Exercise prompt: The reply should contain every line of the data, repeated exactly, and no pictures.

*** Begin section ***

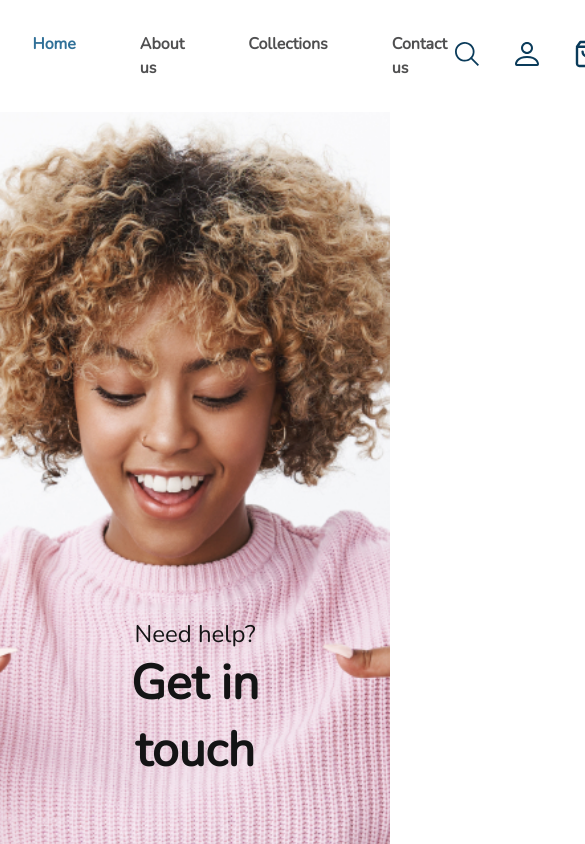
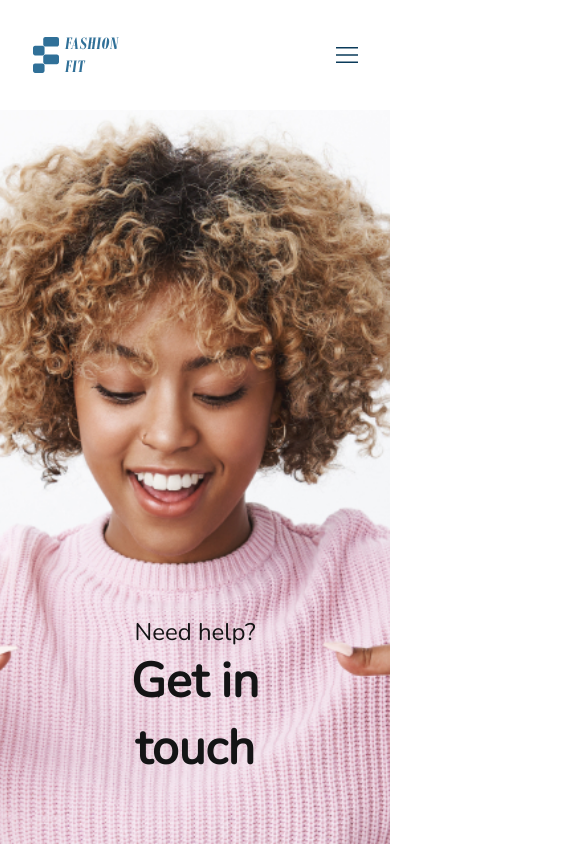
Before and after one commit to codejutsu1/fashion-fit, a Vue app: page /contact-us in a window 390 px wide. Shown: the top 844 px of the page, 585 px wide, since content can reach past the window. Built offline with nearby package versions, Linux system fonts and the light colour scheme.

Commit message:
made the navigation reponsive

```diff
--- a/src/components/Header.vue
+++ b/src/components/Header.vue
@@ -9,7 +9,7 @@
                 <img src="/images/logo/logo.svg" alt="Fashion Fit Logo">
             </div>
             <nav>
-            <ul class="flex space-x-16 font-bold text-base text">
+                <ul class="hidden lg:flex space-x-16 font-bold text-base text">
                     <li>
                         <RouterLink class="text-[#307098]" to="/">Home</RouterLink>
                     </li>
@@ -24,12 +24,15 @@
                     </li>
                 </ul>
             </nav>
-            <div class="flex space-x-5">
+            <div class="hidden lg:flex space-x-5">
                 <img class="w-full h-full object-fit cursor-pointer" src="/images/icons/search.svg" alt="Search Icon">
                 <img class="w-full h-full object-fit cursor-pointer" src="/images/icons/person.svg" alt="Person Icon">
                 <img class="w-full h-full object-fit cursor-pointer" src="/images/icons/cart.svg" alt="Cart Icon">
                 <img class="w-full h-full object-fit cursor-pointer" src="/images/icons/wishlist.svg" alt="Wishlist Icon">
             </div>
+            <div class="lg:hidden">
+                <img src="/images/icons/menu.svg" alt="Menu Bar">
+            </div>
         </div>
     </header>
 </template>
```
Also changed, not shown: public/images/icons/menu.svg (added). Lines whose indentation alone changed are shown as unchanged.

*** End section ***

Exercise solution:
Before and after one commit to codejutsu1/fashion-fit, a Vue app: page /contact-us in a window 390 px wide. Shown: the top 844 px of the page, 585 px wide, since content can reach past the window. Built offline with nearby package versions, Linux system fonts and the light colour scheme.

Commit message:
made the navigation reponsive

```diff
--- a/src/components/Header.vue
+++ b/src/components/Header.vue
@@ -9,7 +9,7 @@
                 <img src="/images/logo/logo.svg" alt="Fashion Fit Logo">
             </div>
             <nav>
-            <ul class="flex space-x-16 font-bold text-base text">
+                <ul class="hidden lg:flex space-x-16 font-bold text-base text">
                     <li>
                         <RouterLink class="text-[#307098]" to="/">Home</RouterLink>
                     </li>
@@ -24,12 +24,15 @@
                     </li>
                 </ul>
             </nav>
-            <div class="flex space-x-5">
+            <div class="hidden lg:flex space-x-5">
                 <img class="w-full h-full object-fit cursor-pointer" src="/images/icons/search.svg" alt="Search Icon">
                 <img class="w-full h-full object-fit cursor-pointer" src="/images/icons/person.svg" alt="Person Icon">
                 <img class="w-full h-full object-fit cursor-pointer" src="/images/icons/cart.svg" alt="Cart Icon">
                 <img class="w-full h-full object-fit cursor-pointer" src="/images/icons/wishlist.svg" alt="Wishlist Icon">
             </div>
+            <div class="lg:hidden">
+                <img src="/images/icons/menu.svg" alt="Menu Bar">
+            </div>
         </div>
     </header>
 </template>
```
Also changed, not shown: public/images/icons/menu.svg (added). Lines whose indentation alone changed are shown as unchanged.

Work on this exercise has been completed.